In the Auditorium, there were free flu shots for seniors and those with chronic illnesses such as heart disease and asthma. Many participants took advantage of screening for high blood pressure, diabetes, and cholesterol. Children were tested for their blood lead levels. A Mom-Baby van provided education and free screening. Employees from Project Wish and staff from Boat People SOS discussed the importance of breast and cercival cancer screening. Dr. Shi-Hua Wu, chairperson of the Mayor’s Advisory Committee on Acupuncture, demonstrated Traditional Chinese Medicine techniques.
The “safe house” fire engine and an ambulance from the Department of Fire and Emergency Medical Services caught the curious eyes of many pedestrians. The “Weed-and-Feed” van from the Metropolitan Police Department offered a glimpse of new drug prevention strategies. The Fannie Mae van provided information and hope to many prospective homeowners.

Town Hall Meeting With Mayor Williams

Before Mayor Williams’ Town Hall meeting, participants were treated to Asian food and entertained with performances by Mongol Yurt Heritage Association, Tsunami Theatre and Hung Tao Choy Mei Kung Fu Academy.

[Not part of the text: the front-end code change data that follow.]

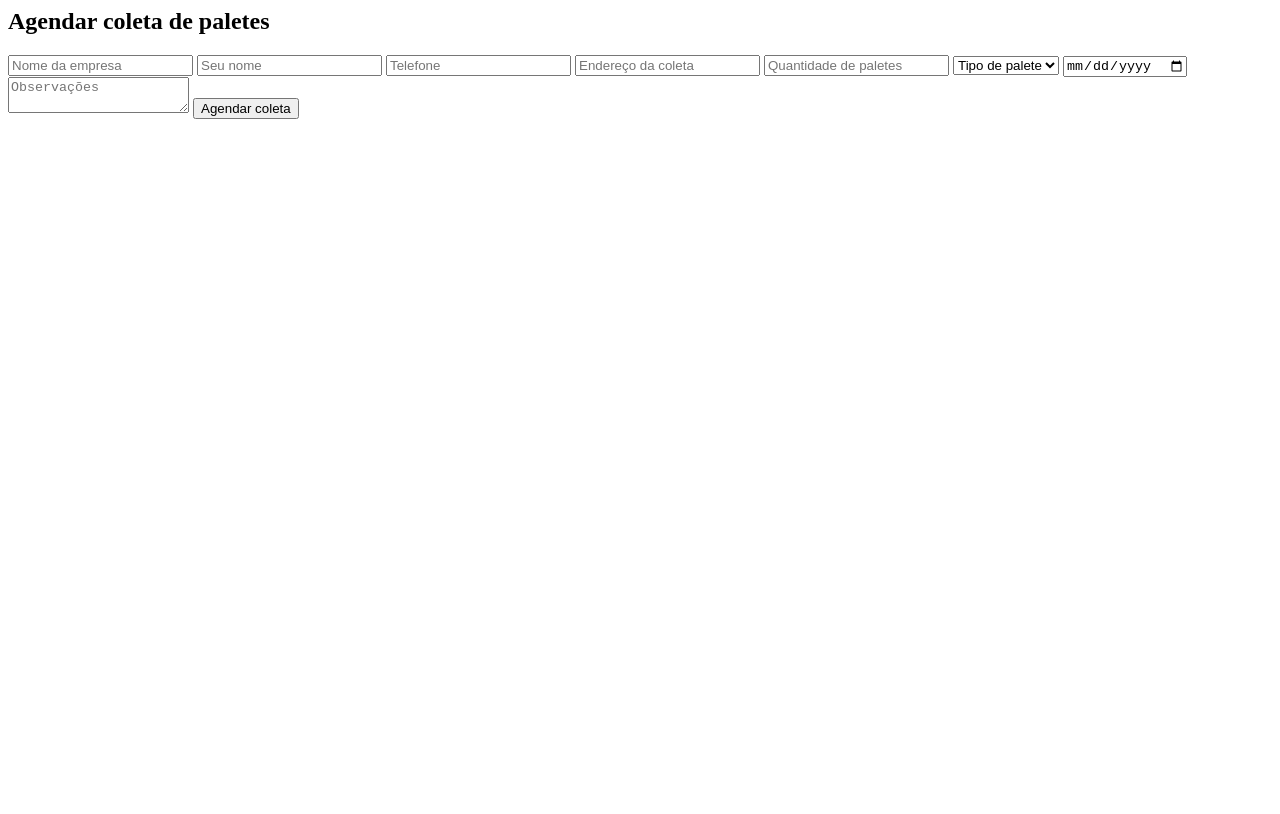
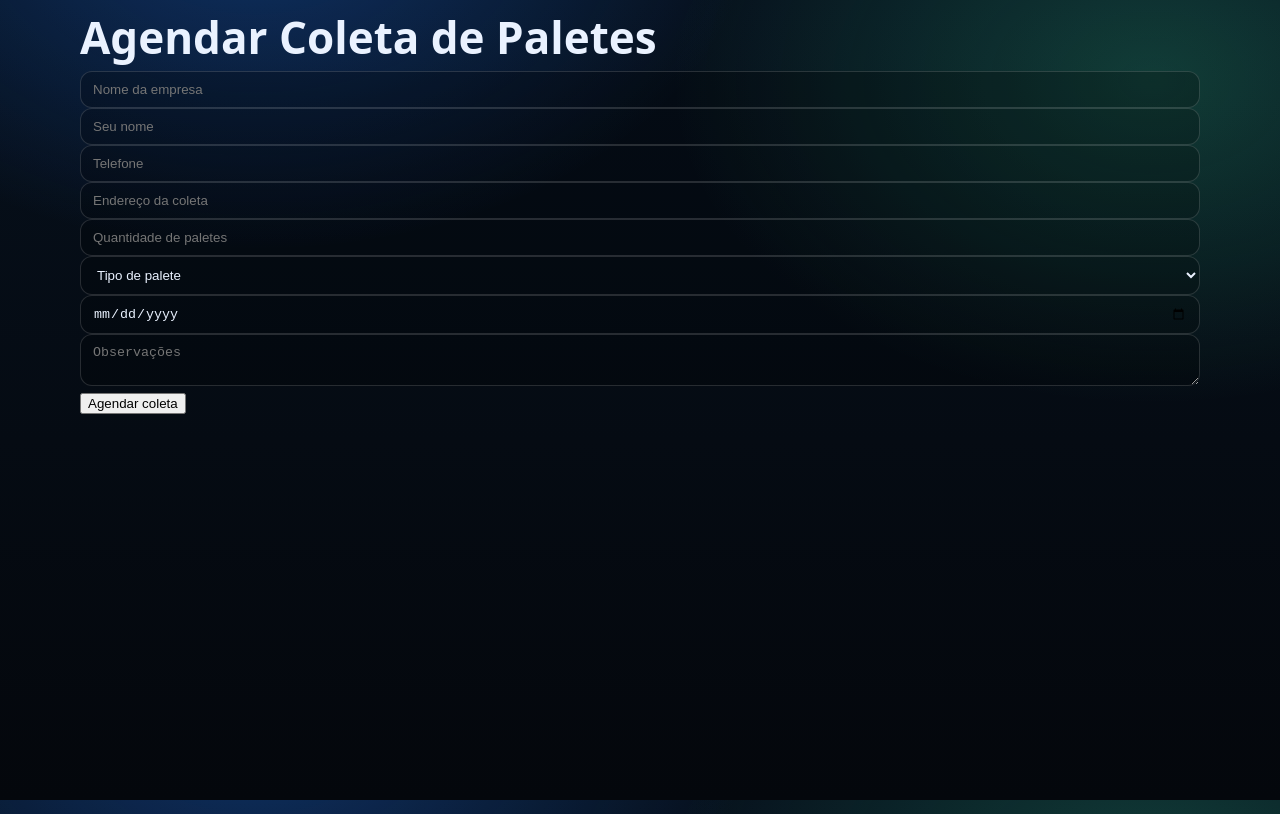
Before and after one commit to MikhaellLuiz/PaletesJussa, a website: page index.html in a window 1280 px wide. Drawn offline with Linux system fonts and the light colour scheme.

Commit message:
Update index.html

```diff
--- a/index.html
+++ b/index.html
@@ -1,4 +1,16 @@
-<h2>Agendar coleta de paletes</h2>
+<!DOCTYPE html>
+<html lang="pt-BR">
+<head>
+<meta charset="UTF-8">
+<title>Agendamento de Coleta de Paletes</title>
+<link rel="stylesheet" href="styles.css">
+</head>
+
+<body>
+
+<div class="container">
+
+<h1>Agendar Coleta de Paletes</h1>
 
 <form action="https://formsubmit.co/paletes@leitejussara.com" method="POST">
 
@@ -15,14 +27,19 @@
 <select name="tipo">
 <option value="">Tipo de palete</option>
 <option>PBR</option>
+<option>Europeu</option>
 <option>Descartável</option>
-<option>Misto</option>
 </select>
 
-<input type="date" name="data">
+<input type="date" name="data" required>
 
-<textarea name="observacao" placeholder="Observações"></textarea>
+<textarea name="observacoes" placeholder="Observações"></textarea>
 
 <button type="submit">Agendar coleta</button>
 
 </form>
+
+</div>
+
+</body>
+</html>
```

The audience then heard the Mayor describe his commitment to the APA community and his administration’s many accomplishments in its efforts to provide the community with full services. He said he had increased the budget for that Office and the Commission on Asian and Pacific Islander Affairs, and had made the office and the Commission on Asian and Pacific Islander Affairs permanent. He said his API Initiative had increased its activities, and showed his continuing support for the DC Asian Pacific American Council by announcing the appointment of Dr. Natwar Gandhi, the Chief Financial Officer for the DC government, as its honorary chairperson.
The Mayor and his 14 agency directors took questions from the audience. Answers will be posted on the Mayor’s web site.
Finally, Mayor Williams presented outstanding community service awards to Mrs. Yung-Fatah; Mr. Songbae Lee, area director of Korean American Coalition; Ms. Hien Vu, program director of Boat People SOS-DC Chapter; Mr. Jate Pan, director of Asian Service Center; and Mr. Duang Wang, chairperson of Chinatown Steering Committee and “Mayor of Chinatown.” Mr. John Tinpe, Chairperson of the Commission on Asian and Pacific Islander Affairs, joined with Mayor Williams in presenting an award of appreciation to Dr. Ivan Walks for his commitment to improving access to services for the Asian community.
One of speakers, Ms. Francey Lim Youngberg, President of Youngberg & Associates, a long time community advocate, praised Mayor Williams and the agency directors, especially Dr. Walks, for their commitment to the Asian community. She encouraged agencies to form meaningful partnerships with Asian community organizations by providing them the resources to support a community that is traditionally underserved due to cultural and language barriers.